After their papers were reviewed and their conference presentations were assessed, EATS awarded two Young Scholar Awards to Wei-lun Lu of Masaryk University and Joycelin Yi-hsuan Lai of the London School of Economics. It is our pleasure to introduce here the two outstanding scholars and their fascinating research projects. Lu’s paper is ‘What's in a Name? The Interplay of Metaphor and Synonymy in Lee Teng-hui’s Presidential Rhetoric’, while Lai’s article is on ‘Imaging “Taiwanese” in East Asia: The Taiwanese intra-Asian idol dramas in the twenty-first century’.
Lisa Bauer-Zhao was one of the 2014 EATS Young Scholar Award winners. Lisa was pregnant when she attended the 11th EATS Conference in Portsmouth. Shortly after she received the honour of the YSA, Lisa embraced the many rewards and challenges of being a new mother. We congratulate Lisa and are so glad that she is now able to return to work and to share with us her study on ‘Minimal Art or Chinese Traditional Painting? Taiwan's art historical self-narration mirrored in the reading of Richard Lin's oeuvre’.

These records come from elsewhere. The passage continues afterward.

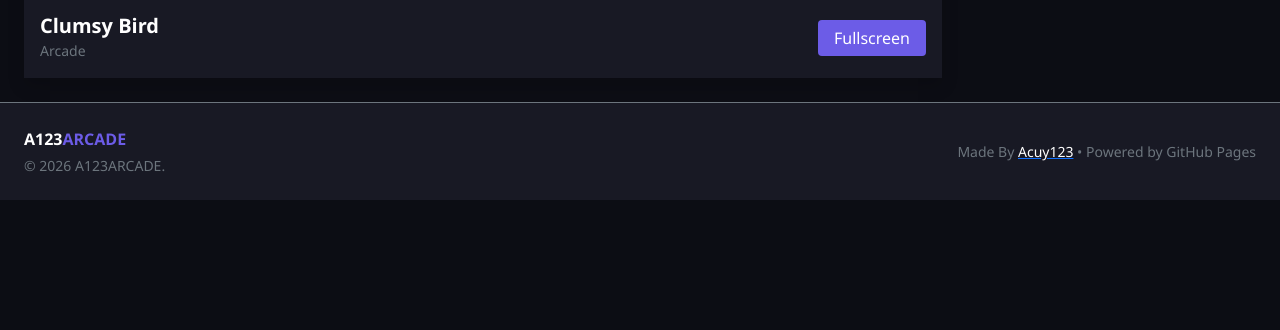
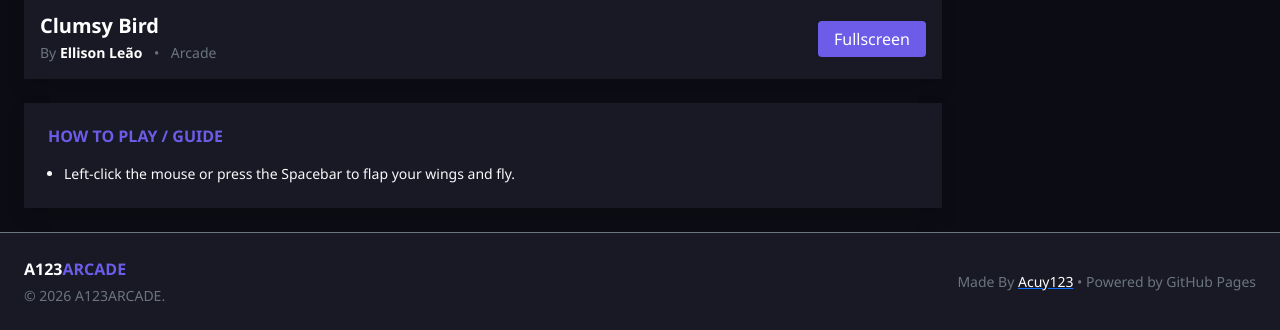
Before and after one commit to Acuy123-off/a123-arcade, a plain HTML site: page play.html in a window 1280 px wide. Shown: the part 605-935 px from the top of the page. Before the commit the page ends 805 px from the top, so only its background shows below. Drawn offline with Linux system fonts and the light colour scheme.

Commit message:
feat/add-credit-and-guide

```diff
--- a/dathing/script.js
+++ b/dathing/script.js
@@ -34,7 +34,6 @@ function initCatalogPage(allGames) {
     const keyword = searchInput.value.toLowerCase();
 
     const filtered = allGames.filter(game => {
-      // Cek apakah kategori cocok (mendukung array maupun string tunggal)
       const matchCat =
         currentCategory === 'All' ||
         (Array.isArray(game.category)
@@ -50,8 +49,13 @@ function initCatalogPage(allGames) {
         <a href="play.html?id=${game.id}" class="card h-100 text-decoration-none text-white game-card">
           <img src="${game.thumbnail}" class="card-img-top" alt="${game.title}" loading="lazy" />
           <div class="card-body p-2 px-3">
-            <h6 class="card-title fw-bold mb-1 text-truncate">${game.title}</h6>
-            <small class="text-secondary d-block text-truncate">${formatCategories(game.category)}</small>
+            <h6 class="card-title fw-bold mb-0 text-truncate">${game.title}</h6>
+            <small class="text-accent d-block text-truncate mb-1" style="font-size: 0.75rem;">
+              By ${game.creator || 'Unknown'}
+            </small>
+            <small class="text-secondary d-block text-truncate" style="font-size: 0.75rem;">
+              ${formatCategories(game.category)}
+            </small>
           </div>
         </a>
       </div>
@@ -86,7 +90,9 @@ function initPlayerPage(games) {
 
   const gameFrame = document.getElementById('gameFrame');
   const gameTitle = document.getElementById('gameTitle');
+  const gameCreator = document.getElementById('gameCreator');
   const gameCategory = document.getElementById('gameCategory');
+  const gameGuide = document.getElementById('gameGuide');
   const nextGamesGrid = document.getElementById('nextGamesGrid');
   const fullscreenBtn = document.getElementById('fullscreenBtn');
   const gameContainer = document.getElementById('gameContainer');
@@ -96,8 +102,18 @@ function initPlayerPage(games) {
   if (activeGame) {
     document.title = `${activeGame.title} - A123ARCADE`;
     gameTitle.textContent = activeGame.title;
+    gameCreator.textContent = activeGame.creator || 'Unknown';
     gameCategory.textContent = formatCategories(activeGame.category);
     gameFrame.src = activeGame.embedUrl;
+
+    // Render Guide / Cara Bermain
+    if (Array.isArray(activeGame.guide)) {
+      gameGuide.innerHTML = activeGame.guide.map(step => `<li>${step}</li>`).join('');
+    } else if (activeGame.guide) {
+      gameGuide.innerHTML = `<li>${activeGame.guide}</li>`;
+    } else {
+      gameGuide.innerHTML = '<li>Tidak ada instruksi khusus untuk game ini.</li>';
+    }
   }
 
   const otherGames = games.filter(g => g.id !== activeGame.id);
--- a/games.json
+++ b/games.json
@@ -2,29 +2,47 @@
   {
     "id": "clumsy-bird",
     "title": "Clumsy Bird",
+    "creator": "Ellison Leão",
     "category": "Arcade",
     "thumbnail": "assets/foto/cb.png",
-    "embedUrl": "https://ellisonleao.github.io/clumsy-bird/"
+    "embedUrl": "https://ellisonleao.github.io/clumsy-bird/",
+    "guide": [
+      "Left-click the mouse or press the Spacebar to flap your wings and fly."
+    ]
   },
   {
     "id": "acuy123-nembak",
     "title": "Acuy123 Nembak",
+    "creator": "Acuy123",
     "category": "Arcade",
     "thumbnail": "assets/foto/dor.png",
-    "embedUrl": "https://acuy123-off.github.io/Nembak/"
+    "embedUrl": "https://acuy123-off.github.io/Nembak/",
+    "guide": [
+      "Left-click the mouse to shoot a target.",
+      "Use WASD to move the character"
+    ]
   },
   {
     "id": "bad-ice-cream",
     "title": "Bad Ice Cream",
+    "creator": "Nitrome",
     "category": ["Arcade", "Puzzle", "Action"],
     "thumbnail": "assets/foto/bic.png",
-    "embedUrl": "https://bad-icecream3.com/gg/bad-ice-cream-unblocked/"
+    "embedUrl": "https://bad-icecream3.com/gg/bad-ice-cream-unblocked/",
+    "guide": [
+      "Use the Arrow Keys/WASD keys to move.",
+      "Press Space to create or destroy ice blocks."
+    ]
   },
   {
-    "id": "wttd",
-    "title": "Walking To The Death",
+    "id": "wttd-demo",
+    "title": "Walking To The Death (DEMO)",
+    "creator": "Acuy123",
     "category": ["Adventure", "Point-Click"],
     "thumbnail": "assets/foto/wttd.png",
-    "embedUrl": "https://acuy123-off.github.io/WTTD-Demo/"
+    "embedUrl": "https://acuy123-off.github.io/WTTD-Demo/",
+    "guide": [
+      "Click on the options on the screen to move."
+    ]
   }
 ]
--- a/play.html
+++ b/play.html
@@ -23,19 +23,32 @@
   <div class="container-fluid px-4 py-4 flex-grow-1">
     <div class="row g-4">
 
-      <!-- Kolom Kiri: Pemutar Game -->
+      <!-- Kolom Kiri: Pemutar Game & Guide -->
       <div class="col-lg-9">
+        <!-- Kotak Iframe Game -->
         <div class="bg-surface rounded-4 overflow-hidden shadow">
           <div class="ratio ratio-16x9 bg-black" id="gameContainer">
             <iframe id="gameFrame" src="" allowfullscreen allow="autoplay; fullscreen; gamepad"></iframe>
           </div>
-          <div class="p-3 d-flex justify-content-between align-items-center">
+          <div class="p-3 d-flex justify-content-between align-items-center flex-wrap gap-2">
             <div>
-              <h2 id="gameTitle" class="h5 fw-bold mb-0">Memuat game...</h2>
-              <span id="gameCategory" class="text-secondary small"></span>
+              <h2 id="gameTitle" class="h5 fw-bold mb-1">Memuat game...</h2>
+              <div class="small text-secondary">
+                <span>By <strong id="gameCreator" class="text-white">-</strong></span>
+                <span class="mx-2">&bull;</span>
+                <span id="gameCategory"></span>
+              </div>
             </div>
             <button class="btn btn-accent fw-semibold px-3" id="fullscreenBtn">Fullscreen</button>
           </div>
+        </div>
+
+        <!-- Kolom Baru: Guide / Cara Bermain -->
+        <div class="bg-surface rounded-4 p-4 mt-4 shadow">
+          <h3 class="h6 fw-bold text-uppercase text-accent mb-3">How to Play / Guide</h3>
+          <ul id="gameGuide" class="text-light small mb-0 ps-3 d-flex flex-column gap-2">
+            <li>Memuat panduan...</li>
+          </ul>
         </div>
       </div>
 
```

In 2014 EATS established the Library Research Grant (LRG) to assist Europe-based postgraduate students to visit European libraries where they can find specific resources for dissertation research. The 2014 LRG helped 5 students complete their library research trips. Ti-Han Chang of the Lyon III Jean Moulin University was one of 2014 LRG winners. Her thesis compares the literary works of J.M. Coetzee and Taiwanese ecological writer Wu Ming-yi. The LRG enabled her to stay in London where she visited SOAS and UCL libraries and participated in a related conference.
After EATS matters, our attention turns to the 2nd World Congress of Taiwan Studies in London. It took three years of preparation to realise the largest Taiwan Studies conference in Europe. The two organisers, Dr Dafydd Fell of SOAS and Professor H. H. Michael Hsiao of Academia Sinica, jointly reflected on their collaboration. They believe that a key ingredient for the success of the conference was careful long-term planning. The World Congress in London did not only bring over 80 of the world’s leading Taiwan Studies scholars from Europe, North America and Asia to share their research, but also attracted an audience of over 500 people over three days. Two publications - one on the theme ‘State of the Field’ and the other on ‘Taiwan Studies Revisited’ - are now in the pipeline, which promise to be a significant legacy of the conference.
In the Institutional Profile section, we feature LSE’s ‘Taiwan in Comparative Perspective’. Dr Fang-long Shih reveals the challenges of running a Taiwan Research Programme in an institution that does not include Area Studies in its programmes. The unique characteristic of the LSE Taiwan Research Programme is that it aims to locate and contextualise Taiwan within a broader global agenda. Hence, Taiwan Studies at the LSE explores the changes that are leading to Taiwan’s greater incorporation into global affairs, and the impact and influence that Taiwan is having on the world.
Last but not the least is the article by Dr Yih-Jye Hwang of Leiden University. Yih-Jye attended the 21st NATSA annual conference in Harvard and pondered on the connections between Taiwan, Taiwan Studies and Taiwanese identity. He argues that Taiwan Studies as a field of study is a normative project and should be a more open, tolerant and inclusive study of Taiwan.
As usual, the final page of EATS News is our Notice Board whereby we publicise news, the movement and recent publications of EATS members and colleagues. If you have anything that you wish to announce to the Taiwan Studies communities, please do write to the editor of EATS News at email@example.com. We look forward to hearing from you.
Dr Ming-Yeh T. Rawnsley is Editor of EATS News. She is also Research Associate, Centre of Taiwan Studies, SOAS, University of London and Associate Fellow, China Policy Institute, University of Nottingham.